### [Your assignment]
Check every line below for the word "Worker" and show those that hold it.

——————

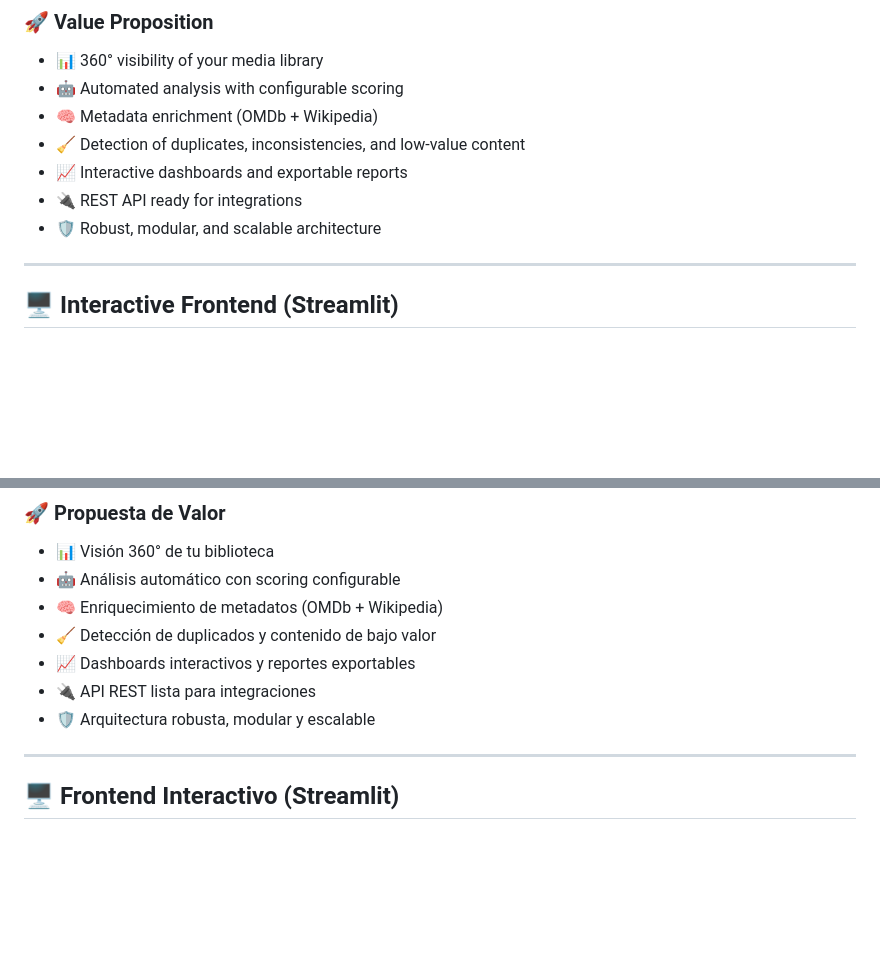
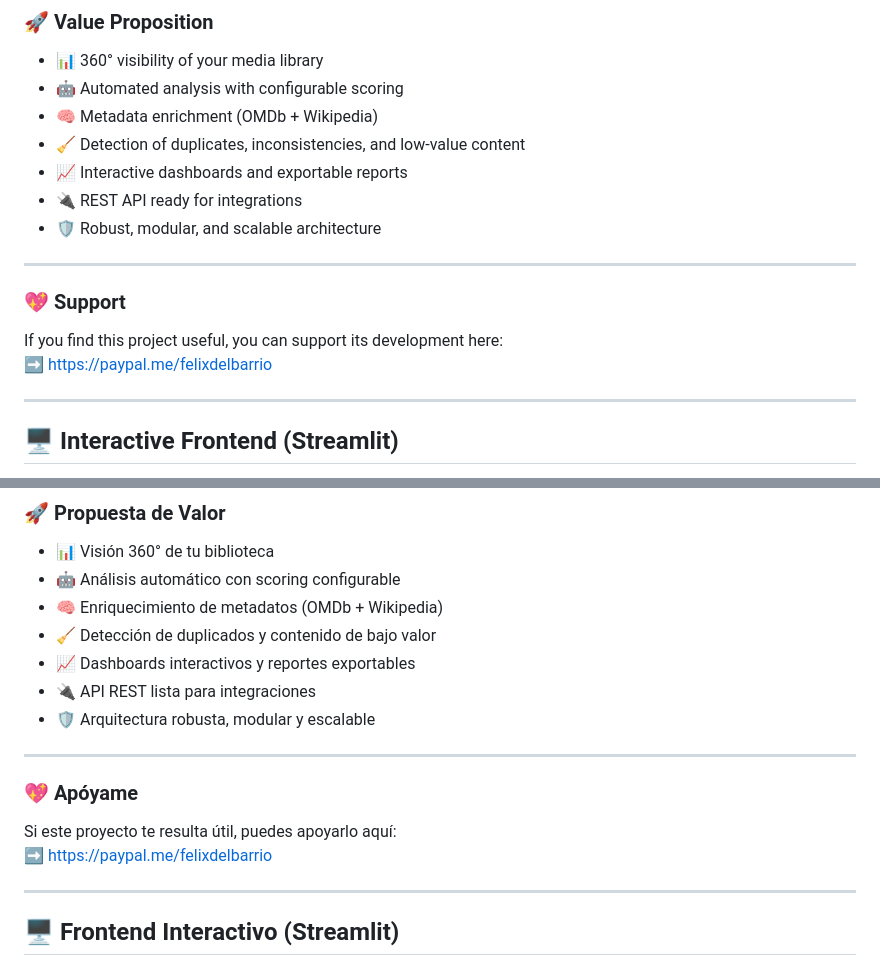
Before and after one commit to felixdelbarrio/Analiza-Movies, a Markdown page: README.md, 2 parts joined by grey strips. Drawn GitHub-style; blank space fills up the shorter version.

Commit message:
Añadido Funding en README.md
añadido funding

```diff
--- a/README.md
+++ b/README.md
@@ -22,6 +24,13 @@ It combines **automated analysis**, **intelligent scoring**, **interactive dashb
 - 📈 Interactive dashboards and exportable reports
 - 🔌 REST API ready for integrations
 - 🛡️ Robust, modular, and scalable architecture
+
+---
+
+### 💖 Support
+
+If you find this project useful, you can support its development here:
+➡️ https://paypal.me/felixdelbarrio
 
 ---
 
@@ -81,6 +90,13 @@ Combina **análisis automático**, **scoring inteligente**, **dashboards interac
 - 📈 Dashboards interactivos y reportes exportables
 - 🔌 API REST lista para integraciones
 - 🛡️ Arquitectura robusta, modular y escalable
+
+---
+
+### 💖 Apóyame
+
+Si este proyecto te resulta útil, puedes apoyarlo aquí:
+➡️ https://paypal.me/felixdelbarrio
 
 ---
 
```
Also changed, not shown: other parts of README.md (+2 -0 lines).
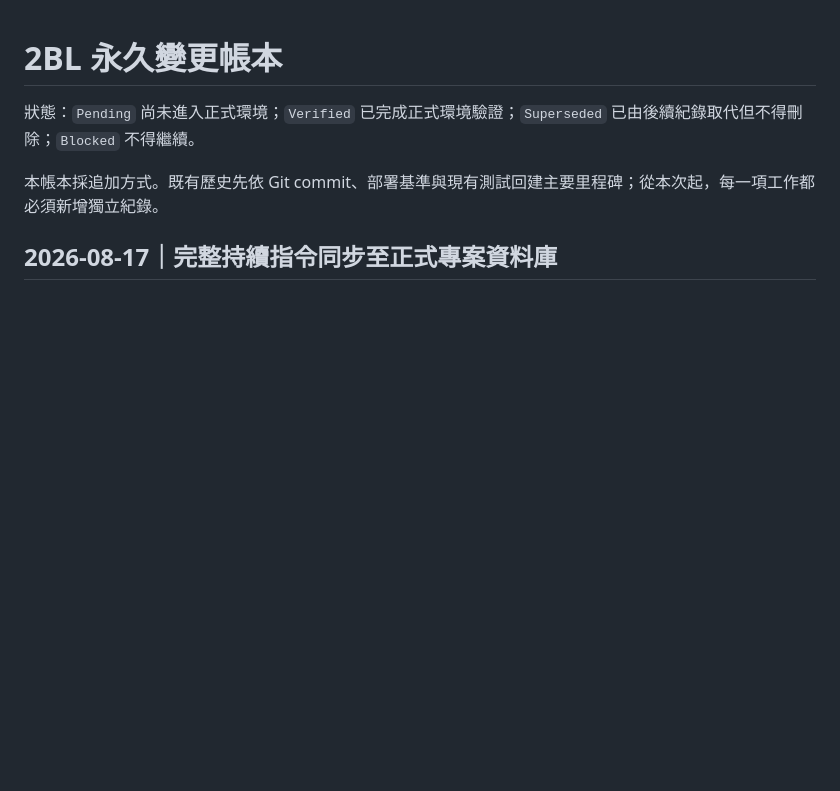
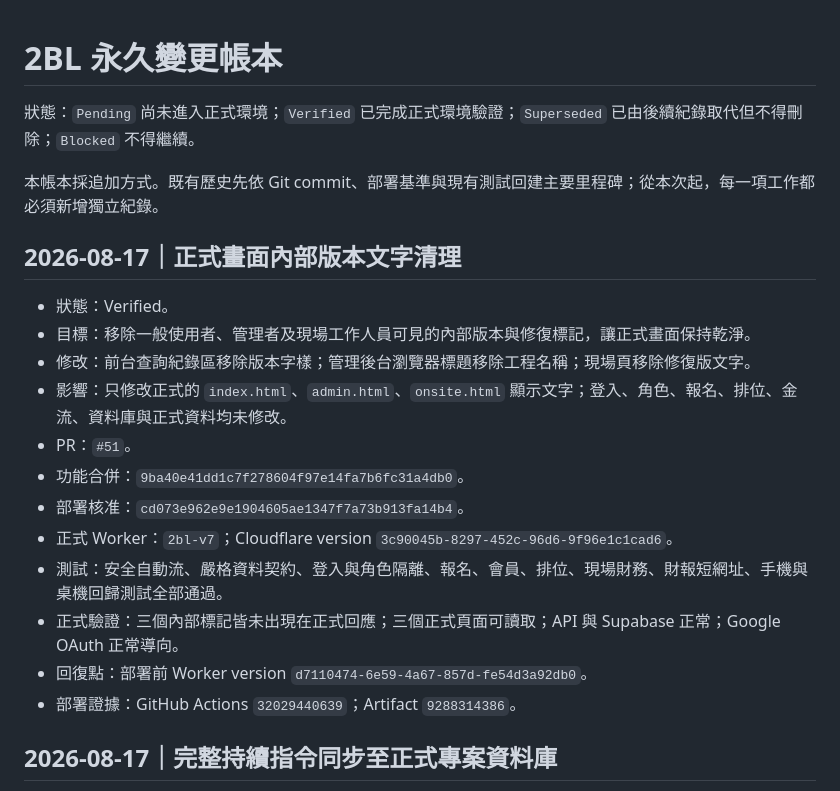
Before and after one commit to ndiangrace-create/2bL, a Markdown page: docs/change-ledger.md, the part around the change. Rendered like a GitHub page; blank space fills up the shorter version.

Commit message:
追加正式畫面文字清理驗證紀錄

```diff
--- a/docs/change-ledger.md
+++ b/docs/change-ledger.md
@@ -3,6 +3,21 @@
 狀態：`Pending` 尚未進入正式環境；`Verified` 已完成正式環境驗證；`Superseded` 已由後續紀錄取代但不得刪除；`Blocked` 不得繼續。
 
 本帳本採追加方式。既有歷史先依 Git commit、部署基準與現有測試回建主要里程碑；從本次起，每一項工作都必須新增獨立紀錄。
+
+## 2026-08-17｜正式畫面內部版本文字清理
+
+- 狀態：Verified。
+- 目標：移除一般使用者、管理者及現場工作人員可見的內部版本與修復標記，讓正式畫面保持乾淨。
+- 修改：前台查詢紀錄區移除版本字樣；管理後台瀏覽器標題移除工程名稱；現場頁移除修復版文字。
+- 影響：只修改正式的 `index.html`、`admin.html`、`onsite.html` 顯示文字；登入、角色、報名、排位、金流、資料庫與正式資料均未修改。
+- PR：`#51`。
+- 功能合併：`9ba40e41dd1c7f278604f97e14fa7b6fc31a4db0`。
+- 部署核准：`cd073e962e9e1904605ae1347f7a73b913fa14b4`。
+- 正式 Worker：`2bl-v7`；Cloudflare version `3c90045b-8297-452c-96d6-9f96e1c1cad6`。
+- 測試：安全自動流、嚴格資料契約、登入與角色隔離、報名、會員、排位、現場財務、財報短網址、手機與桌機回歸測試全部通過。
+- 正式驗證：三個內部標記皆未出現在正式回應；三個正式頁面可讀取；API 與 Supabase 正常；Google OAuth 正常導向。
+- 回復點：部署前 Worker version `d7110474-6e59-4a67-857d-fe54d3a92db0`。
+- 部署證據：GitHub Actions `32029440639`；Artifact `9288314386`。
 
 ## 2026-08-17｜完整持續指令同步至正式專案資料庫
 
```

——————

### [Solution]
+- 正式 Worker：`2bl-v7`；Cloudflare version `3c90045b-8297-452c-96d6-9f96e1c1cad6`。
+- 回復點：部署前 Worker version `d7110474-6e59-4a67-857d-fe54d3a92db0`。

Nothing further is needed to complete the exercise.